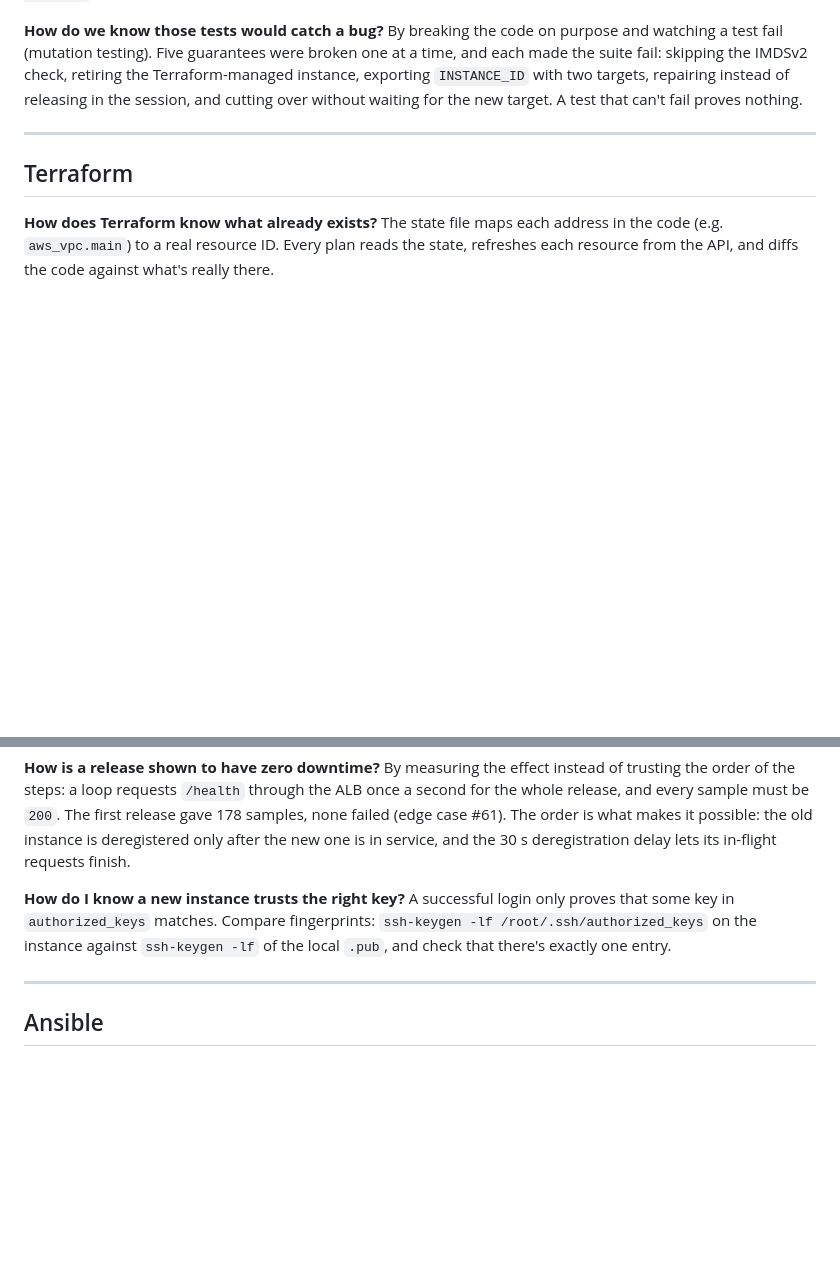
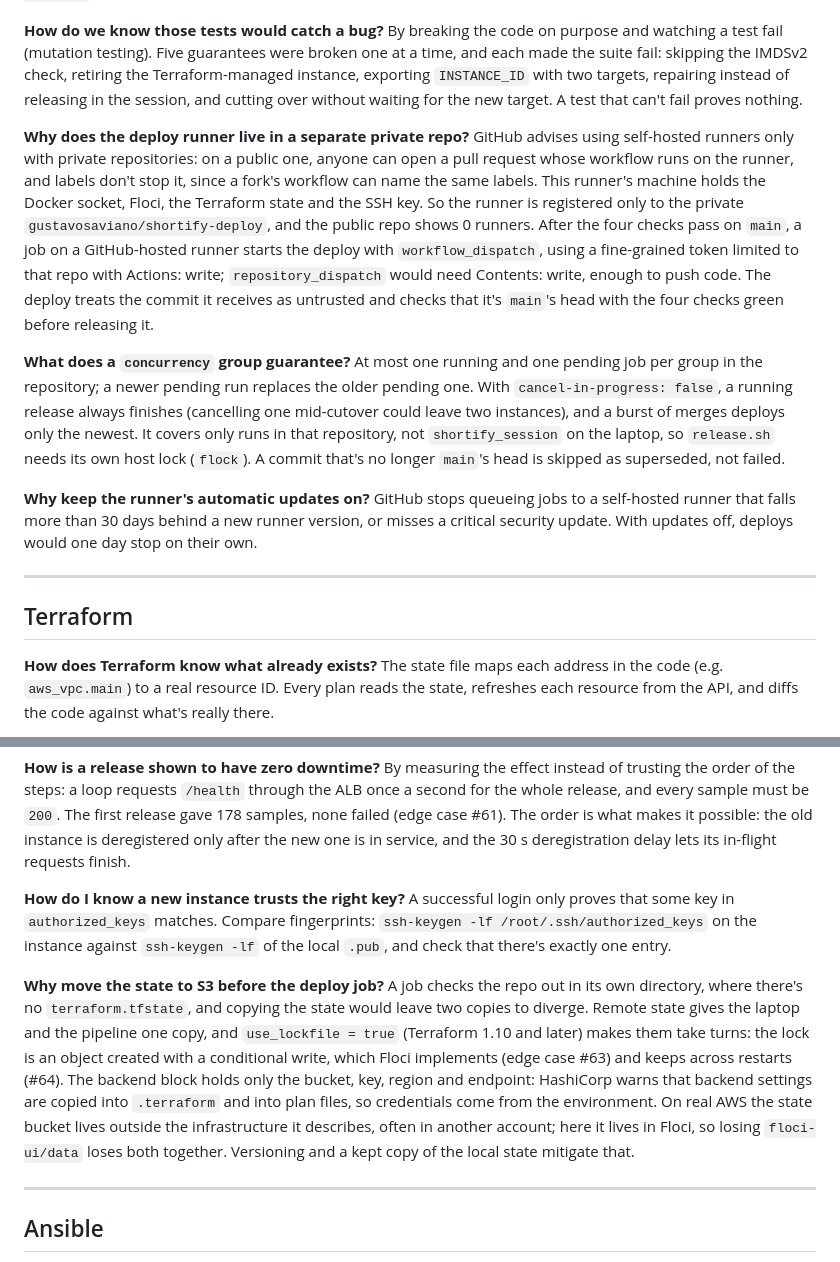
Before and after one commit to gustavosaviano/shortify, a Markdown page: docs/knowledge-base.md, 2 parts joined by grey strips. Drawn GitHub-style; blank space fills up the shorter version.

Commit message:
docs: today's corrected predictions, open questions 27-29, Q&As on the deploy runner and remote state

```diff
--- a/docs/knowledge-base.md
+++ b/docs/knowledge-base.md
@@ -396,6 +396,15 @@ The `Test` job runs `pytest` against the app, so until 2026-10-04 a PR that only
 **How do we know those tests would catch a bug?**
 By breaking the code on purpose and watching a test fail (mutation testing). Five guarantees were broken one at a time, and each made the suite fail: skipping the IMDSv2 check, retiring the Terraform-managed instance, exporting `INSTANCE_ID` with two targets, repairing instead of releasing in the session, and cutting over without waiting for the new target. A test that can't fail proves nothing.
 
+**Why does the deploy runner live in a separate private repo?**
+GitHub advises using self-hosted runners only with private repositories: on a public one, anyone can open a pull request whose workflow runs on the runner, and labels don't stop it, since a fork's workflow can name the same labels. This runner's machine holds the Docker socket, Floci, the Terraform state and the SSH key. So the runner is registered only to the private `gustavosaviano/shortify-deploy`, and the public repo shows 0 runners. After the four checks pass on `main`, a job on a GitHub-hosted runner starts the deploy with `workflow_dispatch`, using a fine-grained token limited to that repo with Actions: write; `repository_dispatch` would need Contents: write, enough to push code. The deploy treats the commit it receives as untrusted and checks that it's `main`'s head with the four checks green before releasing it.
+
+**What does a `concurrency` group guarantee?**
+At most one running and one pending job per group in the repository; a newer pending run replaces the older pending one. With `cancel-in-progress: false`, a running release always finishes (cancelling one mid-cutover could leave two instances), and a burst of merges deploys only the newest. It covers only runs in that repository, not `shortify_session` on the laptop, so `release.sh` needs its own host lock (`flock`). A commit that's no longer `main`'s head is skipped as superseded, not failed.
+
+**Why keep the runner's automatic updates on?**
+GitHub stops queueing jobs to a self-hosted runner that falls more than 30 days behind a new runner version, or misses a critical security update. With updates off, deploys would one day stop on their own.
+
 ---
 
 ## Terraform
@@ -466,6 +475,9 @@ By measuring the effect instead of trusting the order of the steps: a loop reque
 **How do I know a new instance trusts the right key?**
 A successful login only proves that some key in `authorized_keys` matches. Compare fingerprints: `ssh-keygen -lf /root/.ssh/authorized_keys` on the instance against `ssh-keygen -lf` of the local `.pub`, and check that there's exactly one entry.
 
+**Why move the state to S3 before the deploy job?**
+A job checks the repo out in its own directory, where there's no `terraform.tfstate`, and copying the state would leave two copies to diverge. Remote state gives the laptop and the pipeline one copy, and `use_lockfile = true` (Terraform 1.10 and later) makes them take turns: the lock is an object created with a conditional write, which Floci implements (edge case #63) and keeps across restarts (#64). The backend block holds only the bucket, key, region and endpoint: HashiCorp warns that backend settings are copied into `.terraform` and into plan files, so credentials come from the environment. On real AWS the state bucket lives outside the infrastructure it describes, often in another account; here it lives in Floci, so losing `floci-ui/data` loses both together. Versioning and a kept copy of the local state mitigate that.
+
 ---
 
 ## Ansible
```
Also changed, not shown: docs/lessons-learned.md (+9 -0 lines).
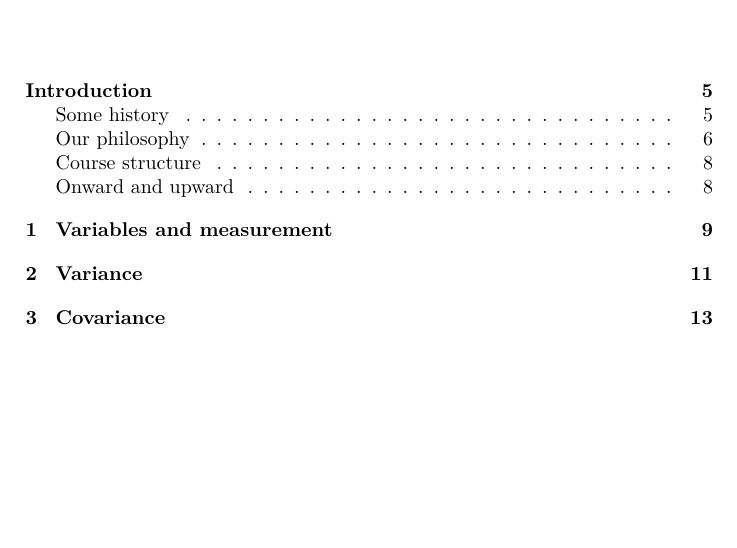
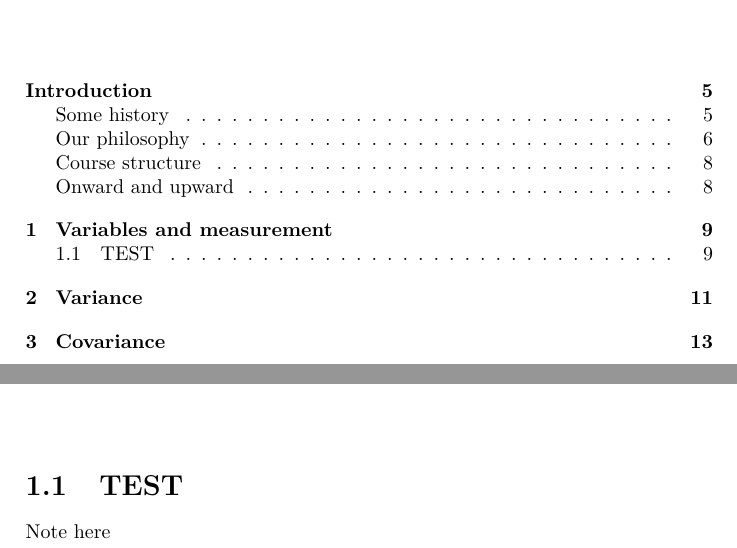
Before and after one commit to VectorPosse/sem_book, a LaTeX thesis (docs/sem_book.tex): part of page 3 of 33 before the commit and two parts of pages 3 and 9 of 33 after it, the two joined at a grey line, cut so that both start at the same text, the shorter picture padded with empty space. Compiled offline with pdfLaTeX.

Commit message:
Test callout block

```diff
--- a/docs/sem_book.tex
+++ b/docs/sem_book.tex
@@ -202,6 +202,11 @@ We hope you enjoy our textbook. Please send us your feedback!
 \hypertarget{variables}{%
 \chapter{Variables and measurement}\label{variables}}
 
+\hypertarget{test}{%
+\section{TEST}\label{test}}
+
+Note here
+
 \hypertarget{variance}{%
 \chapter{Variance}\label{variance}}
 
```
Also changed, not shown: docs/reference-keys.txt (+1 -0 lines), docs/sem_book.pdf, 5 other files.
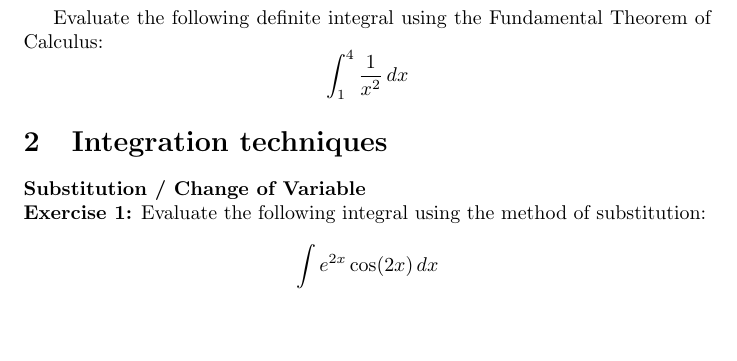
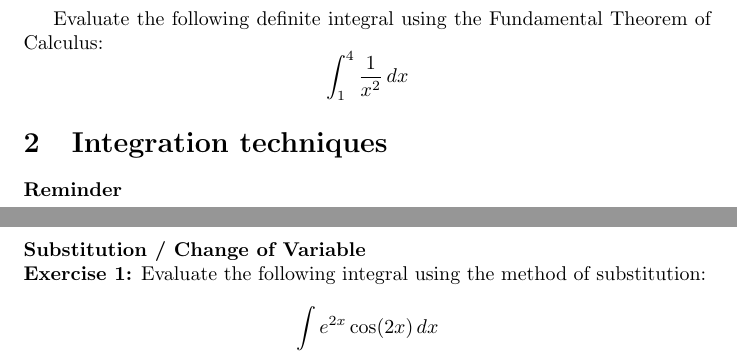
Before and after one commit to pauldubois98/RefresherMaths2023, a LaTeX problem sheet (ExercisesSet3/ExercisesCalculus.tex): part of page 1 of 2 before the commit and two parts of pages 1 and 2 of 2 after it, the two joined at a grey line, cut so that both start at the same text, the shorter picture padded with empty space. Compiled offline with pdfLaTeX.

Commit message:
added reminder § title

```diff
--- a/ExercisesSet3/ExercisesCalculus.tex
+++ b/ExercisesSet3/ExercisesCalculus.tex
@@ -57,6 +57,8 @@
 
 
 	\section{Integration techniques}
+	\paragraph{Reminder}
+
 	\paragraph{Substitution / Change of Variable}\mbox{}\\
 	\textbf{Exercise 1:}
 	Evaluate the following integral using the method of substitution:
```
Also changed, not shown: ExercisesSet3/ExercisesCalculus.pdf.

» **TASK**: Quote the records above exactly, leaving out any pictures.

» **SOLVED PROBLEM**:
Before and after one commit to gustavosaviano/shortify, a Markdown page: docs/knowledge-base.md, 2 parts joined by grey strips. Drawn GitHub-style; blank space fills up the shorter version.

Commit message:
docs: today's corrected predictions, open questions 27-29, Q&As on the deploy runner and remote state

```diff
--- a/docs/knowledge-base.md
+++ b/docs/knowledge-base.md
@@ -396,6 +396,15 @@ The `Test` job runs `pytest` against the app, so until 2026-10-04 a PR that only
 **How do we know those tests would catch a bug?**
 By breaking the code on purpose and watching a test fail (mutation testing). Five guarantees were broken one at a time, and each made the suite fail: skipping the IMDSv2 check, retiring the Terraform-managed instance, exporting `INSTANCE_ID` with two targets, repairing instead of releasing in the session, and cutting over without waiting for the new target. A test that can't fail proves nothing.
 
+**Why does the deploy runner live in a separate private repo?**
+GitHub advises using self-hosted runners only with private repositories: on a public one, anyone can open a pull request whose workflow runs on the runner, and labels don't stop it, since a fork's workflow can name the same labels. This runner's machine holds the Docker socket, Floci, the Terraform state and the SSH key. So the runner is registered only to the private `gustavosaviano/shortify-deploy`, and the public repo shows 0 runners. After the four checks pass on `main`, a job on a GitHub-hosted runner starts the deploy with `workflow_dispatch`, using a fine-grained token limited to that repo with Actions: write; `repository_dispatch` would need Contents: write, enough to push code. The deploy treats the commit it receives as untrusted and checks that it's `main`'s head with the four checks green before releasing it.
+
+**What does a `concurrency` group guarantee?**
+At most one running and one pending job per group in the repository; a newer pending run replaces the older pending one. With `cancel-in-progress: false`, a running release always finishes (cancelling one mid-cutover could leave two instances), and a burst of merges deploys only the newest. It covers only runs in that repository, not `shortify_session` on the laptop, so `release.sh` needs its own host lock (`flock`). A commit that's no longer `main`'s head is skipped as superseded, not failed.
+
+**Why keep the runner's automatic updates on?**
+GitHub stops queueing jobs to a self-hosted runner that falls more than 30 days behind a new runner version, or misses a critical security update. With updates off, deploys would one day stop on their own.
+
 ---
 
 ## Terraform
@@ -466,6 +475,9 @@ By measuring the effect instead of trusting the order of the steps: a loop reque
 **How do I know a new instance trusts the right key?**
 A successful login only proves that some key in `authorized_keys` matches. Compare fingerprints: `ssh-keygen -lf /root/.ssh/authorized_keys` on the instance against `ssh-keygen -lf` of the local `.pub`, and check that there's exactly one entry.
 
+**Why move the state to S3 before the deploy job?**
+A job checks the repo out in its own directory, where there's no `terraform.tfstate`, and copying the state would leave two copies to diverge. Remote state gives the laptop and the pipeline one copy, and `use_lockfile = true` (Terraform 1.10 and later) makes them take turns: the lock is an object created with a conditional write, which Floci implements (edge case #63) and keeps across restarts (#64). The backend block holds only the bucket, key, region and endpoint: HashiCorp warns that backend settings are copied into `.terraform` and into plan files, so credentials come from the environment. On real AWS the state bucket lives outside the infrastructure it describes, often in another account; here it lives in Floci, so losing `floci-ui/data` loses both together. Versioning and a kept copy of the local state mitigate that.
+
 ---
 
 ## Ansible
```
Also changed, not shown: docs/lessons-learned.md (+9 -0 lines).
Before and after one commit to VectorPosse/sem_book, a LaTeX thesis (docs/sem_book.tex): part of page 3 of 33 before the commit and two parts of pages 3 and 9 of 33 after it, the two joined at a grey line, cut so that both start at the same text, the shorter picture padded with empty space. Compiled offline with pdfLaTeX.

Commit message:
Test callout block

```diff
--- a/docs/sem_book.tex
+++ b/docs/sem_book.tex
@@ -202,6 +202,11 @@ We hope you enjoy our textbook. Please send us your feedback!
 \hypertarget{variables}{%
 \chapter{Variables and measurement}\label{variables}}
 
+\hypertarget{test}{%
+\section{TEST}\label{test}}
+
+Note here
+
 \hypertarget{variance}{%
 \chapter{Variance}\label{variance}}
 
```
Also changed, not shown: docs/reference-keys.txt (+1 -0 lines), docs/sem_book.pdf, 5 other files.
Before and after one commit to pauldubois98/RefresherMaths2023, a LaTeX problem sheet (ExercisesSet3/ExercisesCalculus.tex): part of page 1 of 2 before the commit and two parts of pages 1 and 2 of 2 after it, the two joined at a grey line, cut so that both start at the same text, the shorter picture padded with empty space. Compiled offline with pdfLaTeX.

Commit message:
added reminder § title

```diff
--- a/ExercisesSet3/ExercisesCalculus.tex
+++ b/ExercisesSet3/ExercisesCalculus.tex
@@ -57,6 +57,8 @@
 
 
 	\section{Integration techniques}
+	\paragraph{Reminder}
+
 	\paragraph{Substitution / Change of Variable}\mbox{}\\
 	\textbf{Exercise 1:}
 	Evaluate the following integral using the method of substitution:
```
Also changed, not shown: ExercisesSet3/ExercisesCalculus.pdf.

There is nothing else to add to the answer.